> _The task_
Here the job is to repeat the listing exactly, but not the pictures in it.

> _Data provided_
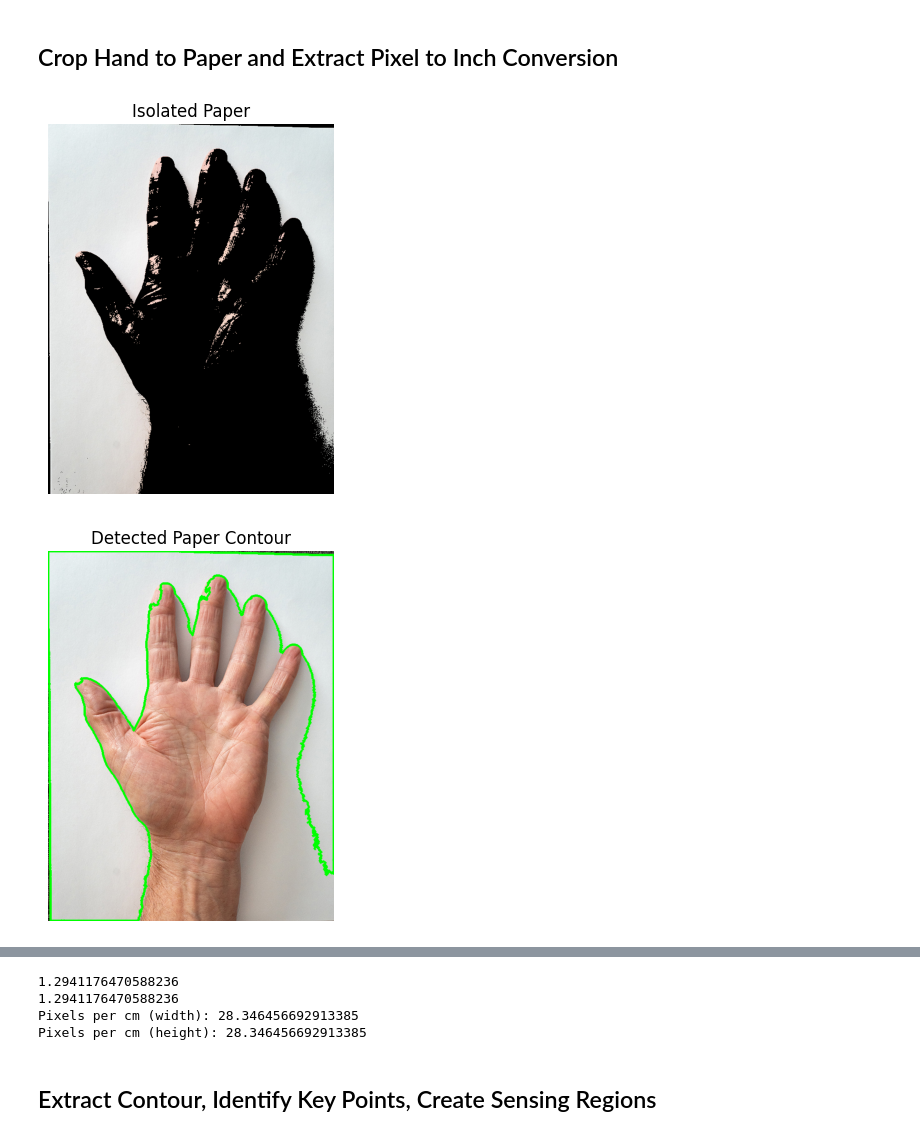
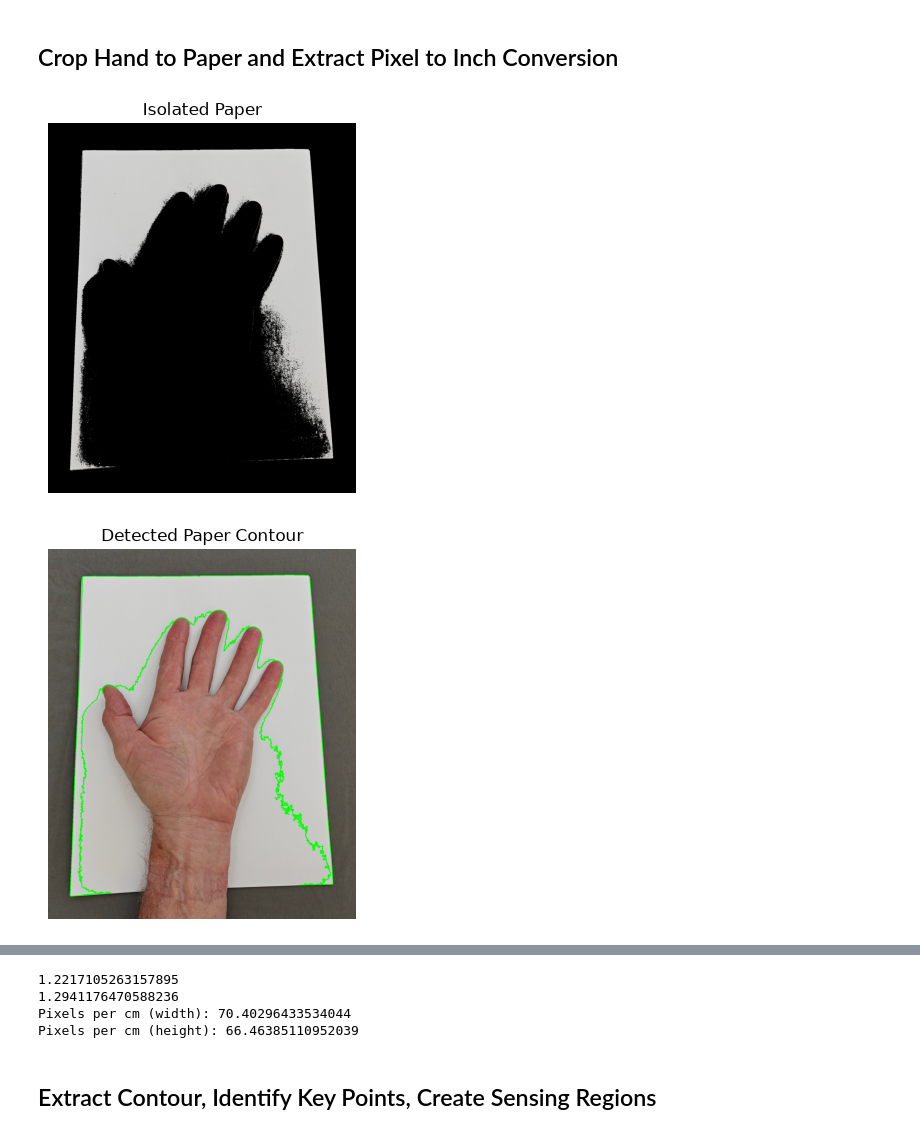
Before and after one commit to tlfletcher17/glovedesign, a Jupyter notebook: make_fpcbs.ipynb, the cells around one changed output, grey strips where cells are left out. Saved outputs shown, nothing was run; the diff lists cells and outputs as text; code cells hidden in the pictures.

```diff
--- a/make_fpcbs.ipynb
+++ b/make_fpcbs.ipynb
@@ -203,7 +148,7 @@ import ipywidgets
 import numpy as np
 #Unedited hand
 # originalHand = 'righthandflip.jpg'
-originalHand = '/content/fpcb-glove-design/righthandflip.jpg'
+originalHand = '/content/fpcb-glove-design/Lefthand0515.jpg'
 
 # Step 1: Load the image
 image = cv2.imread(originalHand)
@@ -245,33 +190,33 @@ plt.show()
 
 # Step 9: Get the bounding box of the paper
 x, y, w, h = cv2.boundingRect(paper_contour)
 
 # Step 10: Crop the paper from the image, save the image
 cropped_paper = image[y:y+h, x:x+w]
-cv2.imwrite("croppedHandright.jpg", cropped_paper)
+cv2.imwrite("croppedHandleft.jpg", cropped_paper)
 
 # Display the cropped paper
 plt.imshow(cv2.cvtColor(cropped_paper, cv2.COLOR_BGR2RGB))
 plt.title("Cropped Paper")
 plt.axis("off")
 plt.show()
 
 # Step 11: Calculate the pixel-to-inch ratio based on known paper size (8.5x11 inches)
 paper_width_cm = 8.5 * 2.54  # Width of paper in cm
 paper_height_cm = 11.0 * 2.54  # Height of paper in cm
 
 # Get the pixel dimensions of the cropped paper
 pixel_height, pixel_width, _ = cropped_paper.shape
 print(pixel_height/pixel_width)
 print(11/8.5)
 
 # Calculate pixels per inch for both width and height
 pixels_per_cm_width = pixel_width / paper_width_cm
 pixels_per_cm_height = pixel_height / paper_height_cm
 
 # Print out the pixel-to-inch ratios
 print(f"Pixels per cm (width): {pixels_per_cm_width}")
 print(f"Pixels per cm (height): {pixels_per_cm_height}")
 # %% [output]
-[figure, old version]
+[figure, new version]
-[figure, old version]
+[figure, new version]
@@ -279,7 +224,7 @@ print(f"Pixels per cm (height): {pixels_per_cm_height}")
+1.2217105263157895
 1.2941176470588236
-1.2941176470588236
-Pixels per cm (width): 28.346456692913385
-Pixels per cm (height): 28.346456692913385
+Pixels per cm (width): 70.40296433534044
+Pixels per cm (height): 66.46385110952039
 # %% [markdown]
 ## Extract Contour, Identify Key Points, Create Sensing Regions
 # %%
```
Also changed, not shown: parts of 20 cells of this notebook.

> _Response for this exercise_
Before and after one commit to tlfletcher17/glovedesign, a Jupyter notebook: make_fpcbs.ipynb, the cells around one changed output, grey strips where cells are left out. Saved outputs shown, nothing was run; the diff lists cells and outputs as text; code cells hidden in the pictures.

```diff
--- a/make_fpcbs.ipynb
+++ b/make_fpcbs.ipynb
@@ -203,7 +148,7 @@ import ipywidgets
 import numpy as np
 #Unedited hand
 # originalHand = 'righthandflip.jpg'
-originalHand = '/content/fpcb-glove-design/righthandflip.jpg'
+originalHand = '/content/fpcb-glove-design/Lefthand0515.jpg'
 
 # Step 1: Load the image
 image = cv2.imread(originalHand)
@@ -245,33 +190,33 @@ plt.show()
 
 # Step 9: Get the bounding box of the paper
 x, y, w, h = cv2.boundingRect(paper_contour)
 
 # Step 10: Crop the paper from the image, save the image
 cropped_paper = image[y:y+h, x:x+w]
-cv2.imwrite("croppedHandright.jpg", cropped_paper)
+cv2.imwrite("croppedHandleft.jpg", cropped_paper)
 
 # Display the cropped paper
 plt.imshow(cv2.cvtColor(cropped_paper, cv2.COLOR_BGR2RGB))
 plt.title("Cropped Paper")
 plt.axis("off")
 plt.show()
 
 # Step 11: Calculate the pixel-to-inch ratio based on known paper size (8.5x11 inches)
 paper_width_cm = 8.5 * 2.54  # Width of paper in cm
 paper_height_cm = 11.0 * 2.54  # Height of paper in cm
 
 # Get the pixel dimensions of the cropped paper
 pixel_height, pixel_width, _ = cropped_paper.shape
 print(pixel_height/pixel_width)
 print(11/8.5)
 
 # Calculate pixels per inch for both width and height
 pixels_per_cm_width = pixel_width / paper_width_cm
 pixels_per_cm_height = pixel_height / paper_height_cm
 
 # Print out the pixel-to-inch ratios
 print(f"Pixels per cm (width): {pixels_per_cm_width}")
 print(f"Pixels per cm (height): {pixels_per_cm_height}")
 # %% [output]
-[figure, old version]
+[figure, new version]
-[figure, old version]
+[figure, new version]
@@ -279,7 +224,7 @@ print(f"Pixels per cm (height): {pixels_per_cm_height}")
+1.2217105263157895
 1.2941176470588236
-1.2941176470588236
-Pixels per cm (width): 28.346456692913385
-Pixels per cm (height): 28.346456692913385
+Pixels per cm (width): 70.40296433534044
+Pixels per cm (height): 66.46385110952039
 # %% [markdown]
 ## Extract Contour, Identify Key Points, Create Sensing Regions
 # %%
```
Also changed, not shown: parts of 20 cells of this notebook.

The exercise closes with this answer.